→ YouTube video with Tom's Fully Printable Filament Box V2 with optional Hygrometer
This filament box is fully printable (only the bowden tube is up to your choice for 2.85mm or 1.75mm filaments). Print it from the main material and use TPU (98 or 95 ShoreA) for seals. The first layers of the box should be from transparent material – and you will see the material remaining inside.
Maximum part sizes are 210×210mm so even users with Prusa i3 MK2/3 will be satisfied (I hope). Printers with bigger print volumes (like Ultimaker S5) are plus as there are no artifacts along the tight printing bed limits.
The optional part is a round and cheap hygrometer (I used common $2.60 ones from www.gearbest.com/goods/pp_009230082017.html). But you can print the upper half of the box without hygrometer mounting hole (you can use wider spools then).

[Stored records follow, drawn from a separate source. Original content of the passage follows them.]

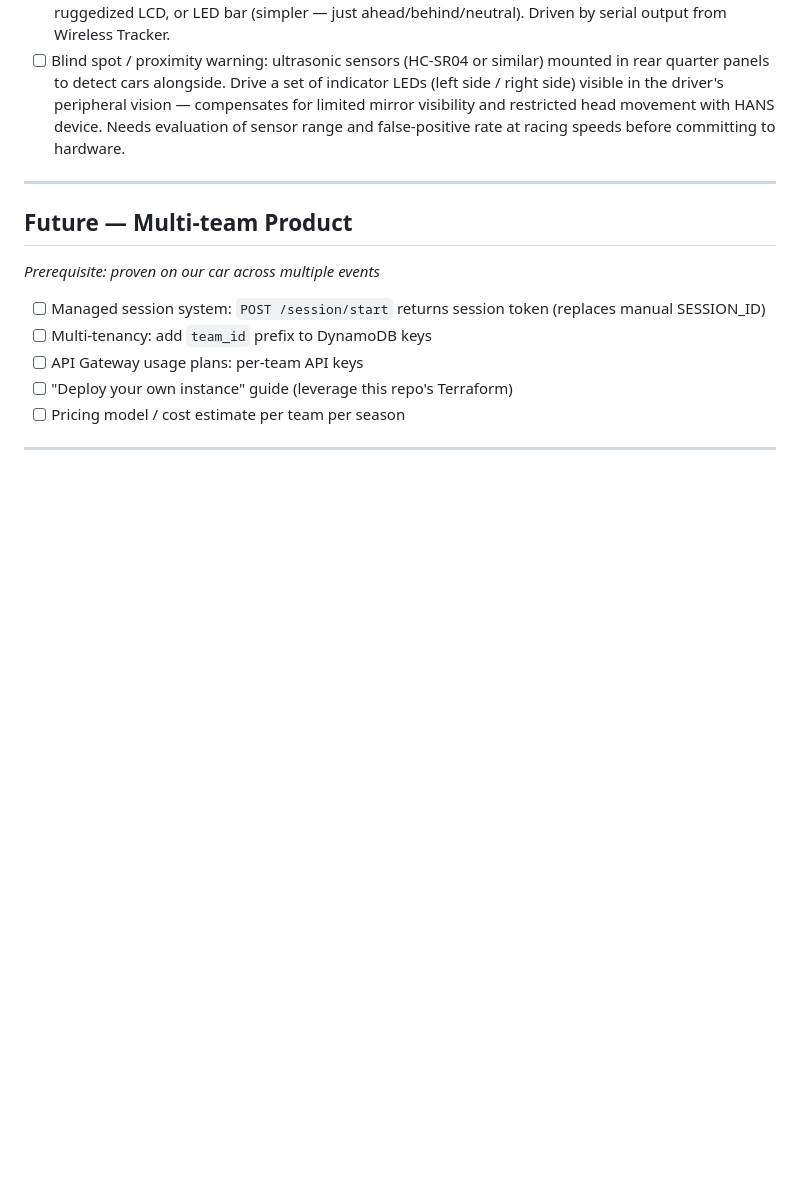
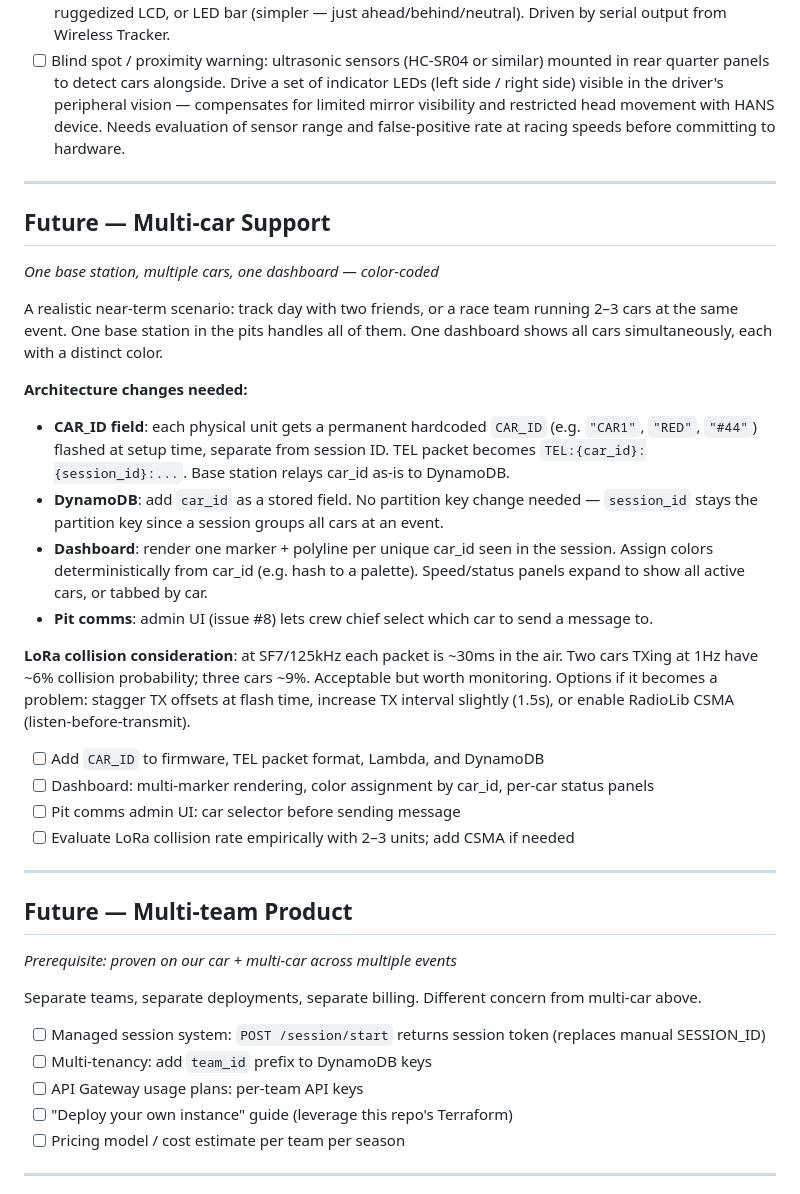
Before and after one commit to elipwns/race-telemetry, a Markdown page: TODO.md, the part around the change. GitHub-like rendering; blank space fills up the shorter version.

Commit message:
Add multi-car roadmap, distinguish from multi-team product
Multi-car: one base station, N cars, color-coded dashboard. Near-term
realistic scenario (track days, 2-3 car race team). CAR_ID field
separate from session_id, dashboard renders per-car markers and
polylines. LoRa collision rate noted (~6% at 2 cars, 1Hz).

Multi-team product section updated to clarify it's separate deployments
/ billing — different concern entirely.

Co-Authored-By: Claude Sonnet 4.6 <noreply@anthropic.com>

```diff
--- a/TODO.md
+++ b/TODO.md
@@ -127,8 +127,31 @@ _Wishlist features for situational awareness and driver feedback_
 
 ---
 
+## Future — Multi-car Support
+_One base station, multiple cars, one dashboard — color-coded_
+
+A realistic near-term scenario: track day with two friends, or a race team running 2–3 cars at the same event. One base station in the pits handles all of them. One dashboard shows all cars simultaneously, each with a distinct color.
+
+**Architecture changes needed:**
+
+- **CAR_ID field**: each physical unit gets a permanent hardcoded `CAR_ID` (e.g. `"CAR1"`, `"RED"`, `"#44"`) flashed at setup time, separate from session ID. TEL packet becomes `TEL:{car_id}:{session_id}:...`. Base station relays car_id as-is to DynamoDB.
+- **DynamoDB**: add `car_id` as a stored field. No partition key change needed — `session_id` stays the partition key since a session groups all cars at an event.
+- **Dashboard**: render one marker + polyline per unique car_id seen in the session. Assign colors deterministically from car_id (e.g. hash to a palette). Speed/status panels expand to show all active cars, or tabbed by car.
+- **Pit comms**: admin UI (issue #8) lets crew chief select which car to send a message to.
+
+**LoRa collision consideration**: at SF7/125kHz each packet is ~30ms in the air. Two cars TXing at 1Hz have ~6% collision probability; three cars ~9%. Acceptable but worth monitoring. Options if it becomes a problem: stagger TX offsets at flash time, increase TX interval slightly (1.5s), or enable RadioLib CSMA (listen-before-transmit).
+
+- [ ] Add `CAR_ID` to firmware, TEL packet format, Lambda, and DynamoDB
+- [ ] Dashboard: multi-marker rendering, color assignment by car_id, per-car status panels
+- [ ] Pit comms admin UI: car selector before sending message
+- [ ] Evaluate LoRa collision rate empirically with 2–3 units; add CSMA if needed
+
+---
+
 ## Future — Multi-team Product
-_Prerequisite: proven on our car across multiple events_
+_Prerequisite: proven on our car + multi-car across multiple events_
+
+Separate teams, separate deployments, separate billing. Different concern from multi-car above.
 
 - [ ] Managed session system: `POST /session/start` returns session token (replaces manual SESSION_ID)
 - [ ] Multi-tenancy: add `team_id` prefix to DynamoDB keys
```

You can make a wall mount system for example from old scratched steel rods up to 8mm diamater to hang up the box. (Or use some hanging wire etc.)
For more information about the features see the video, pictures and below tips for various parts.
Please note: Do not expect that the 3D printed boxes are sufficiently waterproof for longer storage of such a delicate materials like PVA, Nylon etc. No. Even the material of the box is absorbent, so expect the inner humidity around 35–40% with the fresh silica gel sachet (or two) while 50+% humidity is out of the box. For example, with the same cheap hygrometer I measured 20–25% humidity inside the watertight closable bag – which is much better option for a long-term storage of materials.
EDIT (25. 7. 2018): Colleagues have reminded me about post-processing techniques to improve moisture resistance of 3D printed parts (spray, bath), so there is a chance to boost it. ;-)
1) Print 1× Dry_Box_Bottom_w_Mount.stl and 1× Dry_Box_Up_w_Mount_Sensor.stl OR Dry_Box_Up_w_Mount.stl. – These are the main parts, both halves of the box. The first 3 layers (0.6mm) should be printed from the transparent material, then switch to another material. Or you can use STLs from the ZIP archive with dual colour models ("dual_color_3D_printing_variants.zip").
2) 1× Screw which can tighten the box with filament spool inside.
3) 1× TPU_Middle_Seal.stl and TPU_Peripheral_Seal_w_Mount.stl from flexible material (TPU 95 or 98 ShoreA is fine for these seals).
4) 1× TPU_Hygrometer_Seal.stl – only if you choose the variant with hygrometer.
5) 1× TPU_Seal_Bowden_2_85mm-ID_6_70mm.stl – this is the seal which should be mounted into bottom half of the box. You can cut the platform with scissors to better fit into the slot. Harder TPU 98 ShoreA is better here as the part is not too flexible during work. Put the bowden tube or anything hard into the part hole to force this printed part along the slot. Bowden tube should go through into the box interior at last.
Please note: Mentioned bowden seal is for quality, thick "Ultimaker style" bowdens. You can choose from several variants of TPU_Seal_Bowden STLs with different inner diamater. Or pick one for 1.75mm bowden tube. Or model your own one according your favourite bowden tube.
Please note: It can be tricky to print small parts from flexible materials on the desktop kit 3D printers. If your small print of TPU_Seal_Bowden fails, try to check, if there is a proper amount of time set in the slicer to let cool down all the layers. (Precise SLA/DLP printers with flex materials are better for these tiny parts, but even on FDM/FFF printer it's feasible.)